Weak output may presage slower growth

The economy showed signs of downshifting as manufacturing cooled last month and consumer spending slowed in September, bolstering expectations of weak growth into early next year.

By SUDEEP REDDY, The Wall Street Journal November 2, 2007

The economy showed signs of downshifting as manufacturing cooled last month and consumer spending slowed in September, bolstering expectations of weak growth into early next year.Meanwhile, inflation remained flat in September, according to an inflation gauge that is closely watched by the Federal Reserve.

The latest survey by the Institute for Supply Management confirmed suggestions by the Fed this week that the economy would likely slow in the fourth quarter. Wednesday, the central bank lowered interest rates by a quarter percentage point.

Manufacturers “seem to have run out of our momentum at this point, as far as 2007 is concerned,” said Norbert Ore, chairman of the ISM’s manufacturing-survey committee.

The ISM’s index of manufacturing activity slipped to 50.9 last month from 52 in September. The measure, based on a survey of purchasing managers, put manufacturing growth at its slowest pace since March, reflecting high inventories and rising prices for some materials and supplies. Readings above 50 indicate an expansion in manufacturing activity. Production, a subset of the overall index, plunged after eight months of growth. Strike-related disruptions among auto makers might have been partly to blame, analysts suggested.

Meanwhile, economic growth from abroad continues to prop up U.S. manufacturers. The ISM survey found export demand surging because of the weak dollar, while manufacturers’ imports fell for the first time in nearly six years. The ISM found that manufacturing employment edged higher in October, a positive signal. “You’re going to see very, very modest increases in manufacturing activity for a while,” said Morgan Stanley economist David Greenlaw.

Firms may be feeling early signs of inflationary pressures. Manufacturers indicated they paid more for materials such as oil and steel in October. That could presage higher prices for consumer goods. Inflation had remained tame through much of this year, giving Fed officials latitude to lower interest rates at their last two meetings.
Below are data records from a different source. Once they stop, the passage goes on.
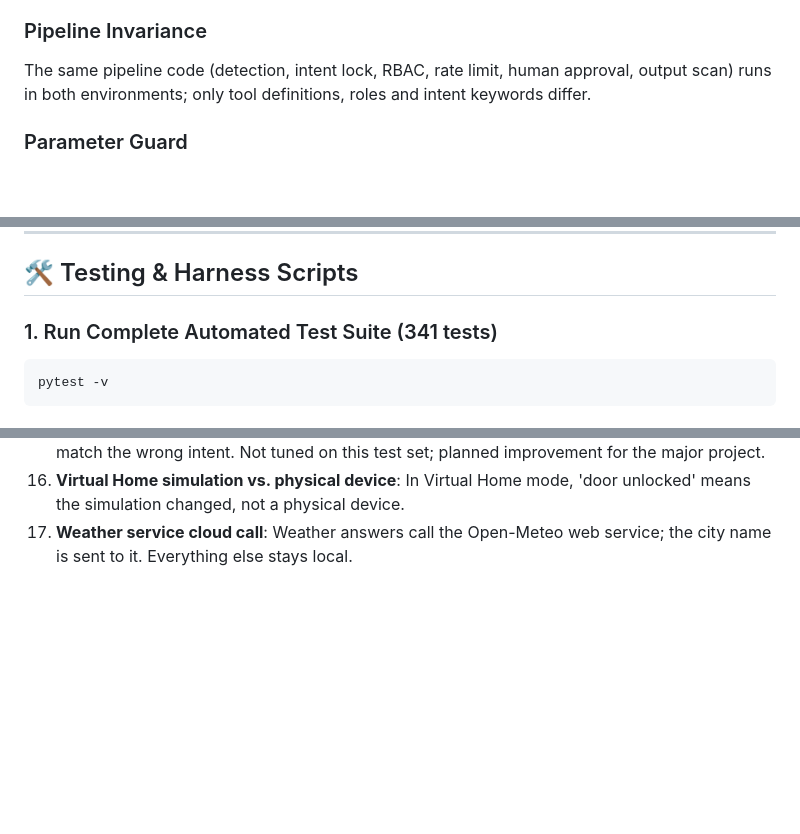
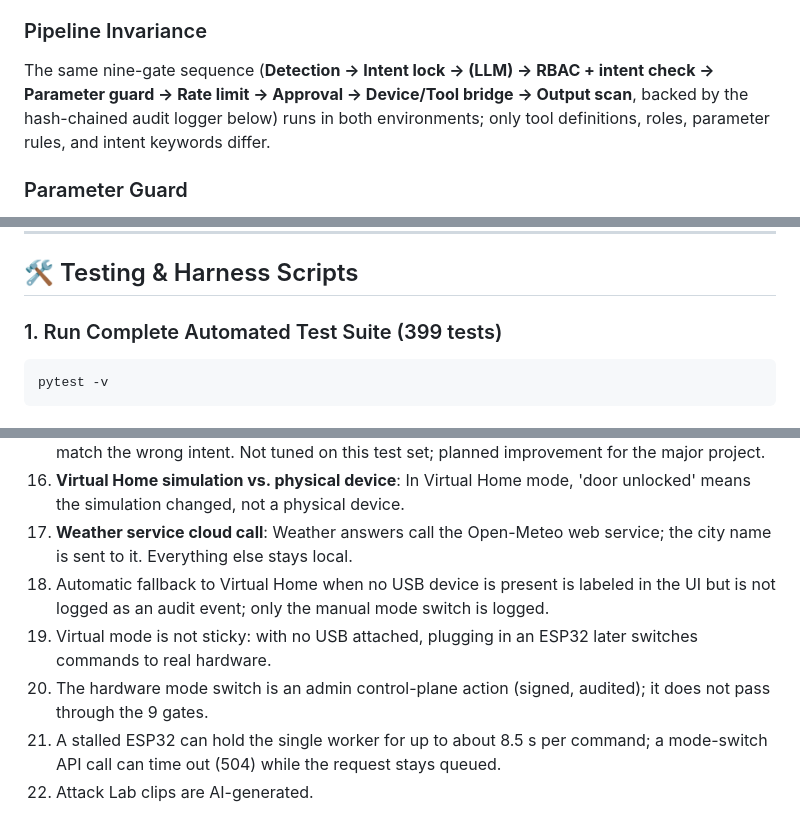
Before and after one commit to Kavy-Sharma/AegisAgent, a Markdown page: README.md, 3 parts joined by grey strips. Drawn GitHub-style; blank space fills up the shorter version.

````diff
--- a/README.md
+++ b/README.md
@@ -123,7 +157,7 @@ AegisAgent supports two distinct runtime environments:
    - In-memory simulated storage via `OfficeSandbox`: no real outbound emails are sent, no real filesystem files or external websites are touched, and no real database connections are established.
 
 ### Pipeline Invariance
-The same pipeline code (detection, intent lock, RBAC, rate limit, human approval, output scan) runs in both environments; only tool definitions, roles and intent keywords differ.
+The same nine-gate sequence (**Detection -> Intent lock -> (LLM) -> RBAC + intent check -> Parameter guard -> Rate limit -> Approval -> Device/Tool bridge -> Output scan**, backed by the hash-chained audit logger below) runs in both environments; only tool definitions, roles, parameter rules, and intent keywords differ.
 
 ### Parameter Guard
 A dedicated declarative parameter validation stage (`param_guard`) executes after RBAC and Intent Lock, and strictly before Rate Limiting and Operator Approval:
@@ -255,7 +289,7 @@ python -m agent.agent --role admin
 
 ## 🛠️ Testing & Harness Scripts
 
-### 1. Run Complete Automated Test Suite (341 tests)
+### 1. Run Complete Automated Test Suite (399 tests)
 ```bash
 pytest -v
 ```
@@ -460,3 +495,8 @@ AegisAgent/
 15. **Intent Lock keyword brittleness**: The Intent Lock is a keyword list; it blocks unknown phrasing (causing false positives on natural paraphrasing), and short words ("on", "off", "read") can match the wrong intent. Not tuned on this test set; planned improvement for the major project.
 16. **Virtual Home simulation vs. physical device**: In Virtual Home mode, 'door unlocked' means the simulation changed, not a physical device.
 17. **Weather service cloud call**: Weather answers call the Open-Meteo web service; the city name is sent to it. Everything else stays local.
+18. Automatic fallback to Virtual Home when no USB device is present is labeled in the UI but is not logged as an audit event; only the manual mode switch is logged.
+19. Virtual mode is not sticky: with no USB attached, plugging in an ESP32 later switches commands to real hardware.
+20. The hardware mode switch is an admin control-plane action (signed, audited); it does not pass through the 9 gates.
+21. A stalled ESP32 can hold the single worker for up to about 8.5 s per command; a mode-switch API call can time out (504) while the request stays queued.
+22. Attack Lab clips are AI-generated.
````
Also changed, not shown: other parts of README.md (+58 -23 lines), AUDIT_REPORT.md (+3 -2 lines).
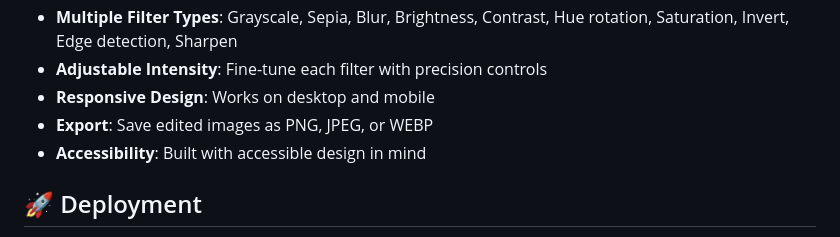
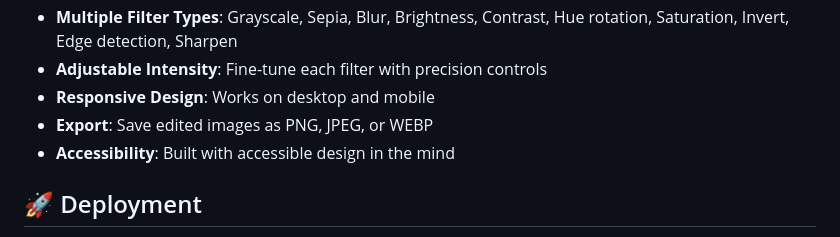
Before and after one commit to automataIA/wasm-image-studio-rs, a Markdown page: README.md, the part around the change. GitHub-like rendering.

```diff
--- a/README.md
+++ b/README.md
@@ -24,7 +24,7 @@ WASM Image Studio is a high-performance, web-based application for applying a va
 - **Adjustable Intensity**: Fine-tune each filter with precision controls
 - **Responsive Design**: Works on desktop and mobile
 - **Export**: Save edited images as PNG, JPEG, or WEBP
-- **Accessibility**: Built with accessible design in mind
+- **Accessibility**: Built with accessible design in the mind
 
 ## 🚀 Deployment
 
```
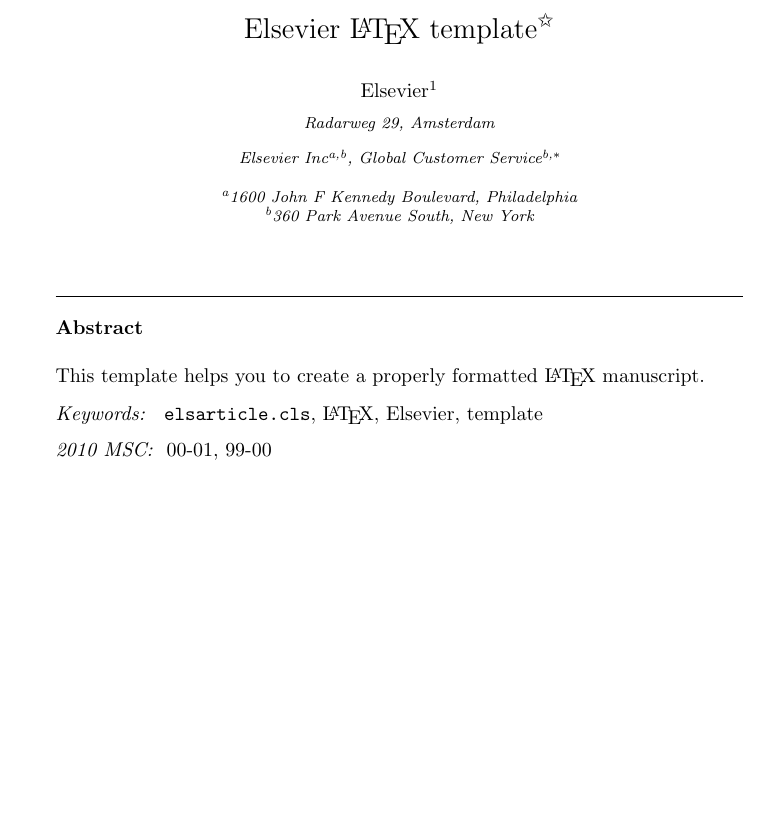
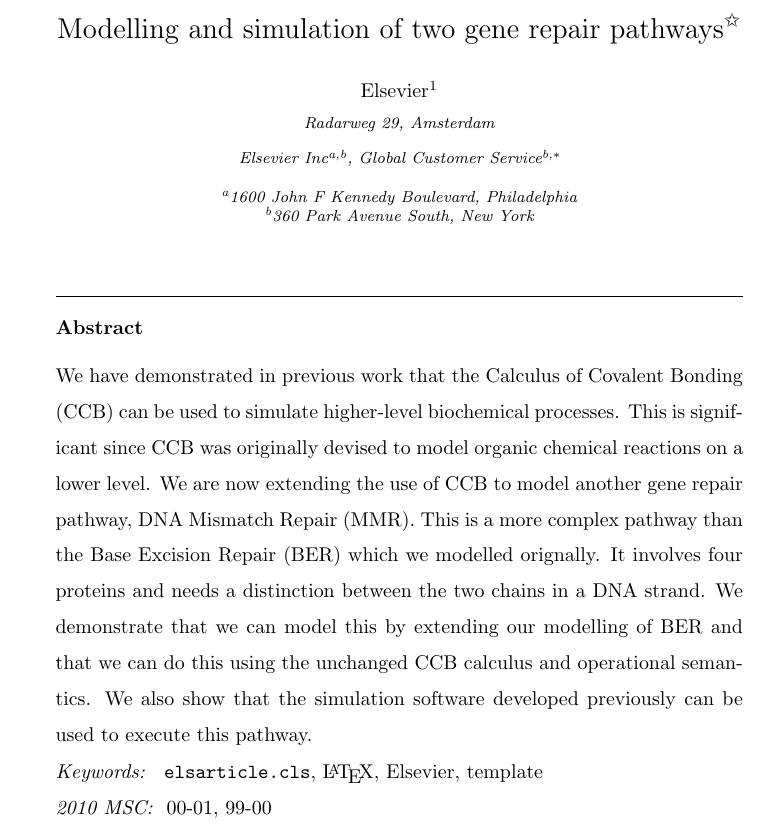
Before and after one commit to stefhk3/festschrift, a LaTeX paper (main.tex): part of page 1 of 22 before the commit and part of page 1 of 23 after it, cut at the place of the change, the shorter picture padded with empty space. Compiled offline with LaTeX, dvips and Ghostscript.

Commit message:
added abstract

```diff
--- a/main.tex
+++ b/main.tex
@@ -170,7 +170,7 @@
 
 \begin{frontmatter}
 
-\title{Elsevier \LaTeX\ template\tnoteref{mytitlenote}}
+\title{Modelling and simulation of two gene repair pathways\tnoteref{mytitlenote}}
 \tnotetext[mytitlenote]{Fully documented templates are available in the elsarticle package on \href{http://www.ctan.org/tex-archive/macros/latex/contrib/elsarticle}{CTAN}.}
 
 %% Group authors per affiliation:
@@ -190,7 +190,7 @@
 \address[mysecondaryaddress]{360 Park Avenue South, New York}
 
 \begin{abstract}
-This template helps you to create a properly formatted \LaTeX\ manuscript.
+We have demonstrated in previous work that the Calculus of Covalent Bonding (CCB) can be used to simulate higher-level biochemical processes. This is significant since CCB was originally devised to model organic chemical reactions on a lower level. We are now extending the use of CCB to model another gene repair pathway, DNA Mismatch Repair (MMR). This is a more complex pathway than the Base Excision Repair (BER) which we modelled orignally. It involves four proteins and needs a distinction between the two chains in a DNA strand. We demonstrate that we can model this by extending our modelling of BER and that we can do this using the unchanged CCB calculus and operational semantics. We also show that the simulation software developed previously can be used to execute this pathway.
 \end{abstract}
 
 \begin{keyword}
```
In a separate report, the Department of Commerce said the price index for personal-consumption expenditures rose 0.2% in September after being unchanged in August. Compared with a year earlier, the index gained 2.4%; the August increase was 1.8%.

The Fed’s preferred inflation gauge — the “core prices” which exclude volatile food and energy prices — rose 0.2% in September after climbing 0.1% in August. Measured from a year earlier, core prices rose 1.8% in September, the same as in August. That puts inflation within the 1%-to-2% comfort zone of some Fed officials. The government said income rose 0.4% in September, the same as in August. Consumers showed signs of turning cautious, a potentially worrisome signal for the holiday shopping season. Consumer spending rose 0.3% in September — the slowest since June — after rising 0.5% in August.

Consumer spending may face more pressure if surging oil markets push prices higher at gasoline pumps. The threat to consumer outlays comes as a deepening housing downturn pressures household finances. Home foreclosures in the third quarter rose more than 30% from the second quarter to 446,700 properties nationwide, double the level of a year earlier, RealtyTrac Inc. said yesterday.

Separately, jobless claims edged lower last week, but a tick up in the trend suggests growth may remain sluggish. Initial claims for unemployment compensation fell 6,000 to a seasonally adjusted 327,000 last week, the Labor Department said. The four-week moving average for claims, an indication of the underlying strength of the job market, rose 1,750 to a six-month high of 327,000.